What is being asked: How many lines in the records below contain the word "components"? Reply with the number alone.

Front-end code edit data:
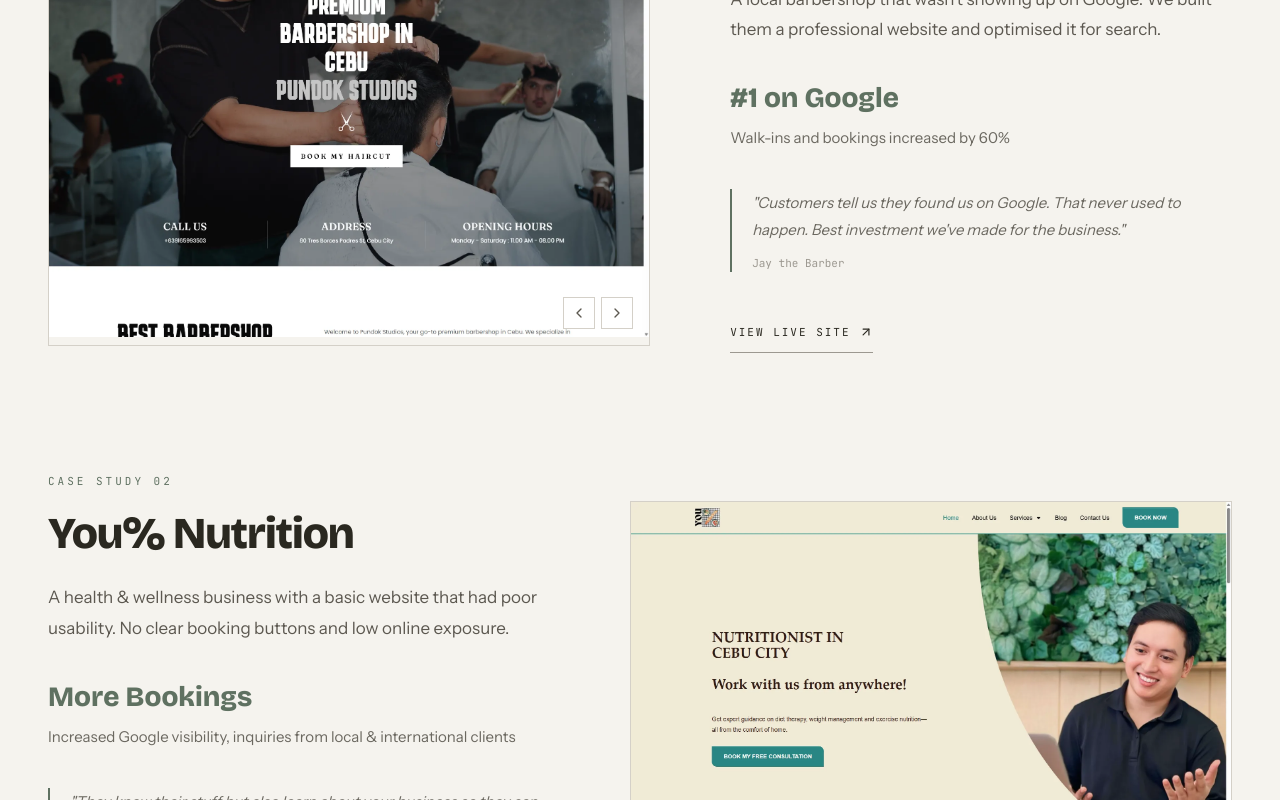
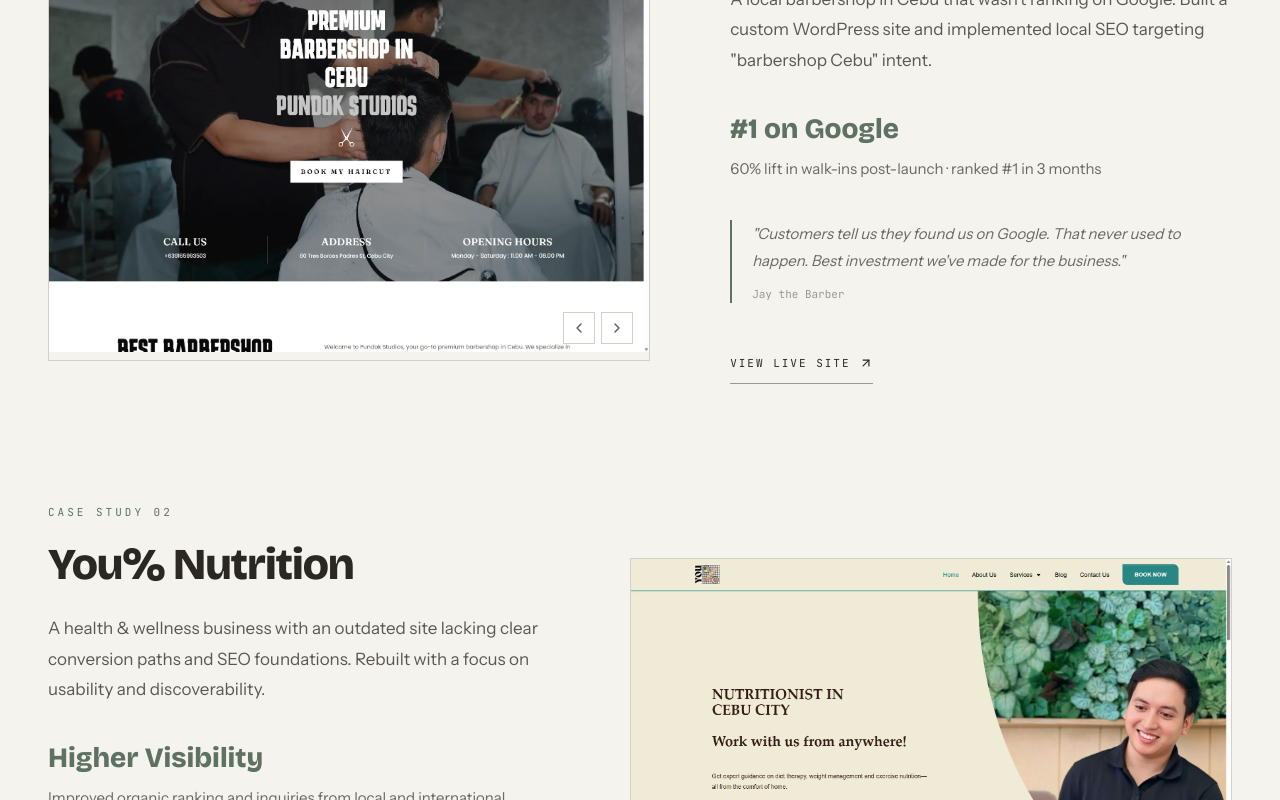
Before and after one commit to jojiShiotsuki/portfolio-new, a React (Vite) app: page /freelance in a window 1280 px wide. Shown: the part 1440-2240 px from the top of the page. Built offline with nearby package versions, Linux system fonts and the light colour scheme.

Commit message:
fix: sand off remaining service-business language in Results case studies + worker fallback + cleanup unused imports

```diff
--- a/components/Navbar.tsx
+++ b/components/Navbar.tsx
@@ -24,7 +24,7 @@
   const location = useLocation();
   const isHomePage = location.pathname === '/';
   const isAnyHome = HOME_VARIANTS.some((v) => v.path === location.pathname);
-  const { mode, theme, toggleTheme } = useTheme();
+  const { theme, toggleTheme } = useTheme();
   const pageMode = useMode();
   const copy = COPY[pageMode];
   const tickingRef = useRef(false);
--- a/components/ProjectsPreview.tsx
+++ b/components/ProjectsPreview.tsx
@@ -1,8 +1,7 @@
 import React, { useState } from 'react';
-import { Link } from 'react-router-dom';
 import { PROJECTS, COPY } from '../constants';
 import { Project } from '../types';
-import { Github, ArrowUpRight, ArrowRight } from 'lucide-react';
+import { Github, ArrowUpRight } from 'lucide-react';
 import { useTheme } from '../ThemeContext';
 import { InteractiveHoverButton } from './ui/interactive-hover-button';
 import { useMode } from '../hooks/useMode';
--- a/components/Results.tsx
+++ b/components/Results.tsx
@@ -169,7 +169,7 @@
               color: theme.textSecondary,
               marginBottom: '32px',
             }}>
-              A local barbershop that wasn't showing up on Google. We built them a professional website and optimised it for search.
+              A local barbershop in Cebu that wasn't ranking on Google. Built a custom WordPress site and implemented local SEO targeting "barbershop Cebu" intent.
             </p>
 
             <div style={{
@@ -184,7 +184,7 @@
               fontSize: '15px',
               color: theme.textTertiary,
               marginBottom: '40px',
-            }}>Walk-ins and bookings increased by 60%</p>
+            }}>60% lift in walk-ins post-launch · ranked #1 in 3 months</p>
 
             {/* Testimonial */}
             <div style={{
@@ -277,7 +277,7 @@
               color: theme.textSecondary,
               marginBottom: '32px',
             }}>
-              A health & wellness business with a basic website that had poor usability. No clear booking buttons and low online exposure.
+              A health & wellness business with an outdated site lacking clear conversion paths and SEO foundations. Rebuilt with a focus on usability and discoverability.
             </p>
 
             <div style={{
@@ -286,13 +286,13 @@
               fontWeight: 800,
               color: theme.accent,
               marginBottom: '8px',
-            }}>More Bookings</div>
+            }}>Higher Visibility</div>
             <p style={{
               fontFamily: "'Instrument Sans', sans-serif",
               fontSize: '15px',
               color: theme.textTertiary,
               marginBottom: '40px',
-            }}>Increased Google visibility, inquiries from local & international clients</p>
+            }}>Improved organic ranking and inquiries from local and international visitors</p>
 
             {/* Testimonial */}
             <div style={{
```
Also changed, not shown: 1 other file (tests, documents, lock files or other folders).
...
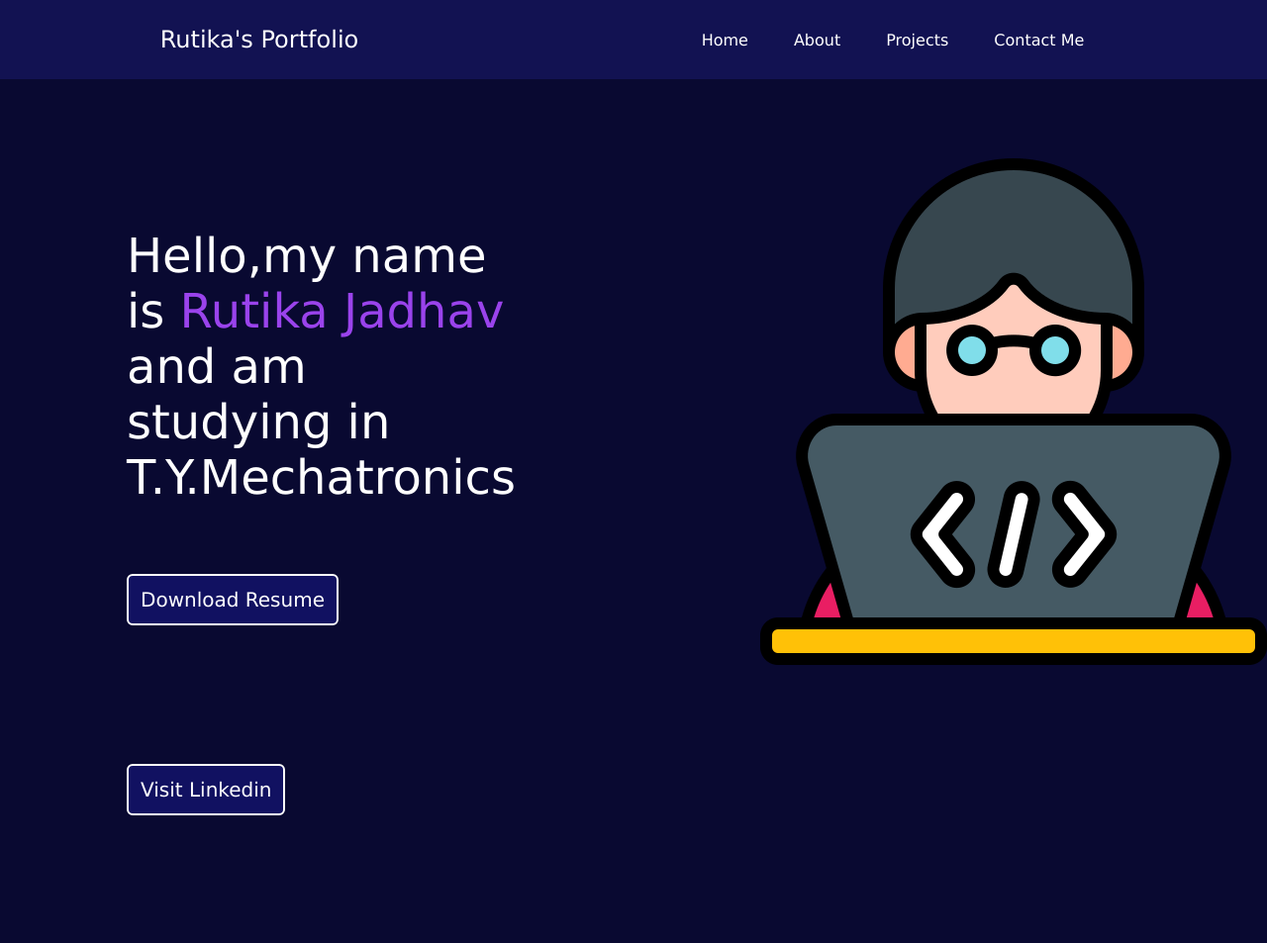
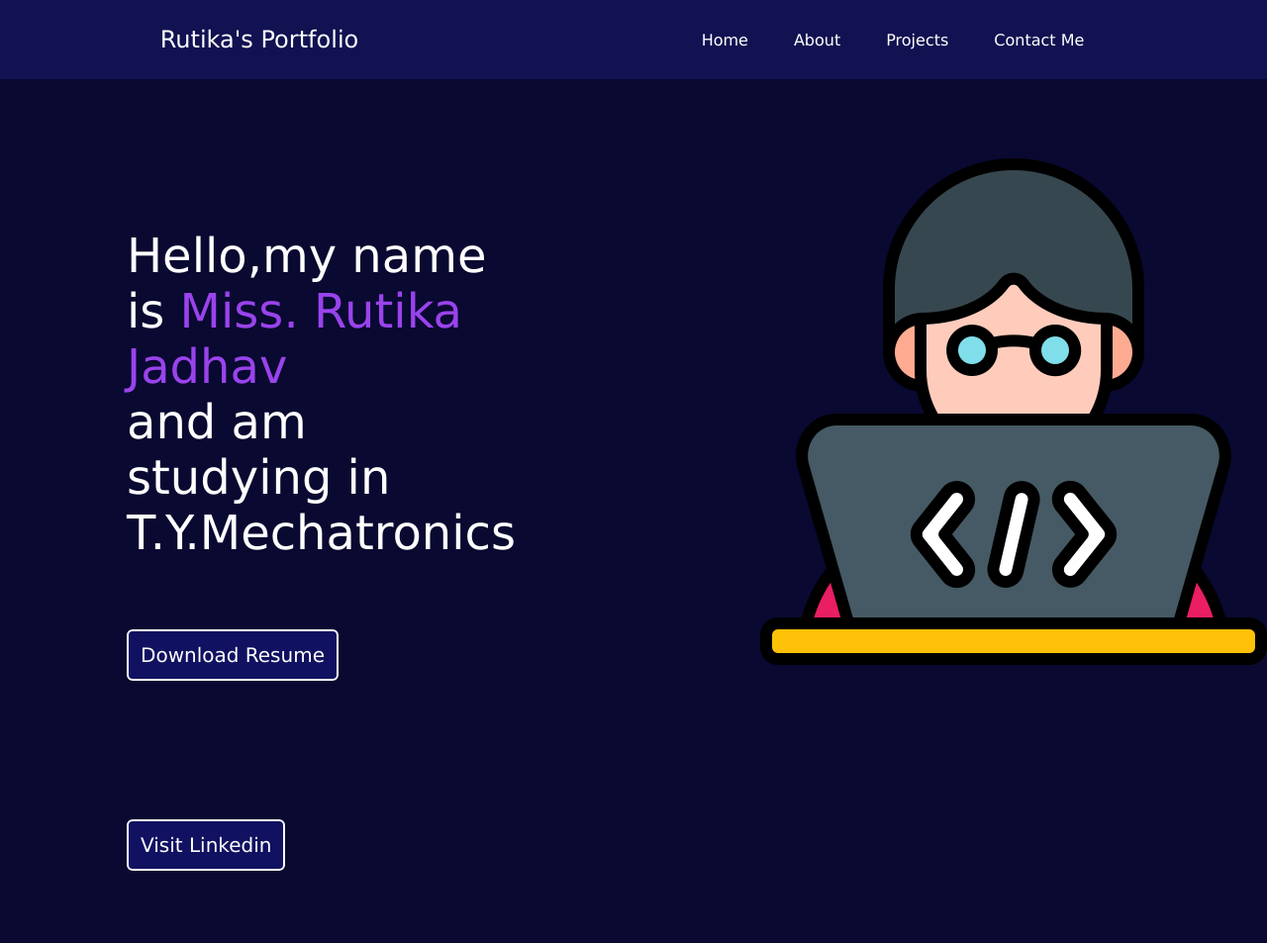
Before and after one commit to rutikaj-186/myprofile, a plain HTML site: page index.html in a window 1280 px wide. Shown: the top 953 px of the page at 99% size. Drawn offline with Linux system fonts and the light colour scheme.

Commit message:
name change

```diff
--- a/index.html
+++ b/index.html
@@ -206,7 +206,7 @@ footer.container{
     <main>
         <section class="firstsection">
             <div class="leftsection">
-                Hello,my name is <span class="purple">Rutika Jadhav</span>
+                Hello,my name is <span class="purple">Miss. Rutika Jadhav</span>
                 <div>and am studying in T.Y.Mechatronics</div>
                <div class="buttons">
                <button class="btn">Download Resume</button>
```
==
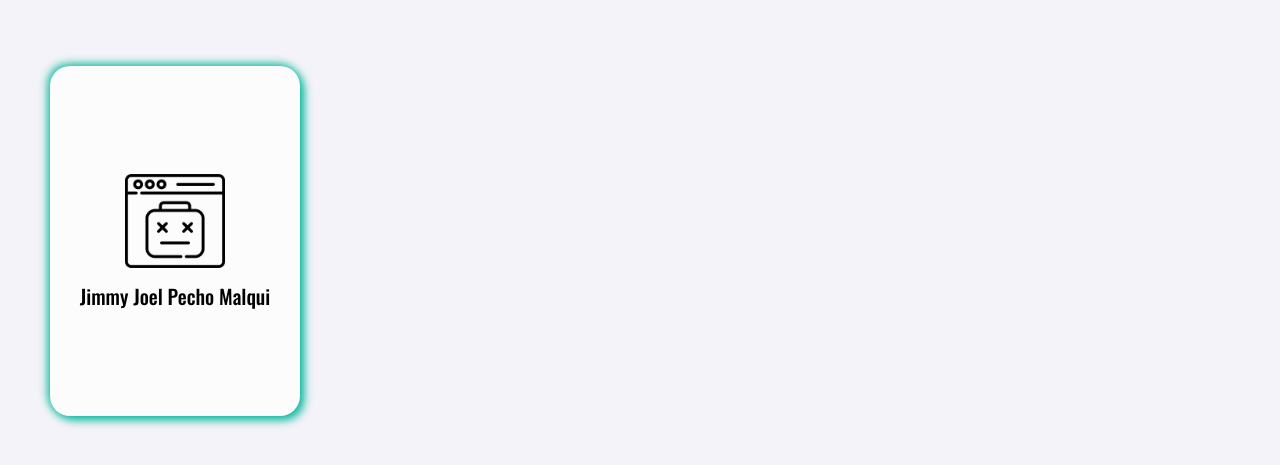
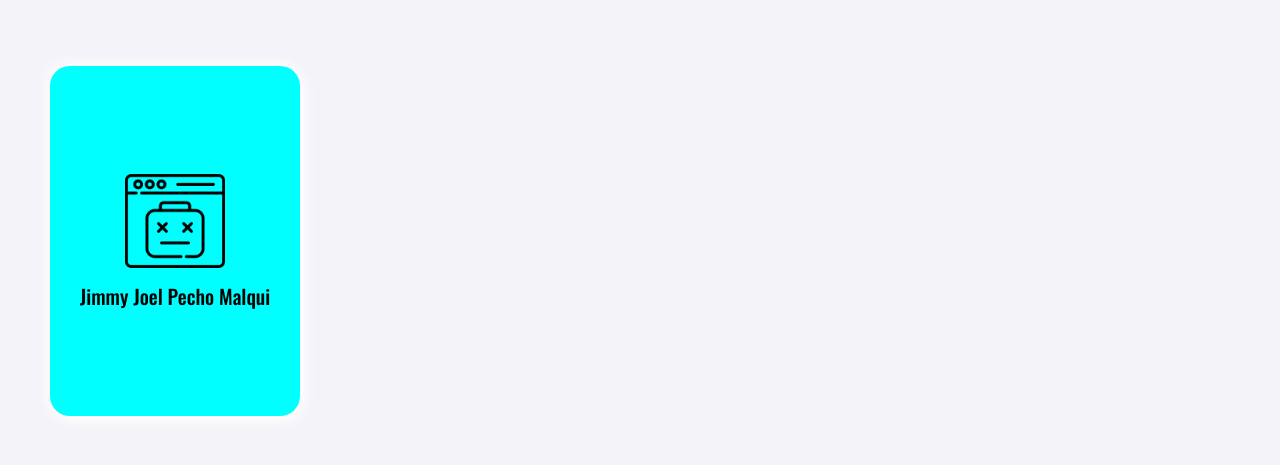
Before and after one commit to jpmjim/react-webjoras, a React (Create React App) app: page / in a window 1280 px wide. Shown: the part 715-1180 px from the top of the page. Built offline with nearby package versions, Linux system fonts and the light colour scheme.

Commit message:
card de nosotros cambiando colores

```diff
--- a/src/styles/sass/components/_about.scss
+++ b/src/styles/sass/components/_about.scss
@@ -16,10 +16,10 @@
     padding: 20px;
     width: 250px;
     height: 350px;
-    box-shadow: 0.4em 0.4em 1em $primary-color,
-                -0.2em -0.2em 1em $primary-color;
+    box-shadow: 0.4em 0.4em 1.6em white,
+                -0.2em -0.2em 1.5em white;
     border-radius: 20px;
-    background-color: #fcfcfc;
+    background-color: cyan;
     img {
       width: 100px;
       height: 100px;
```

Exercise answer: 8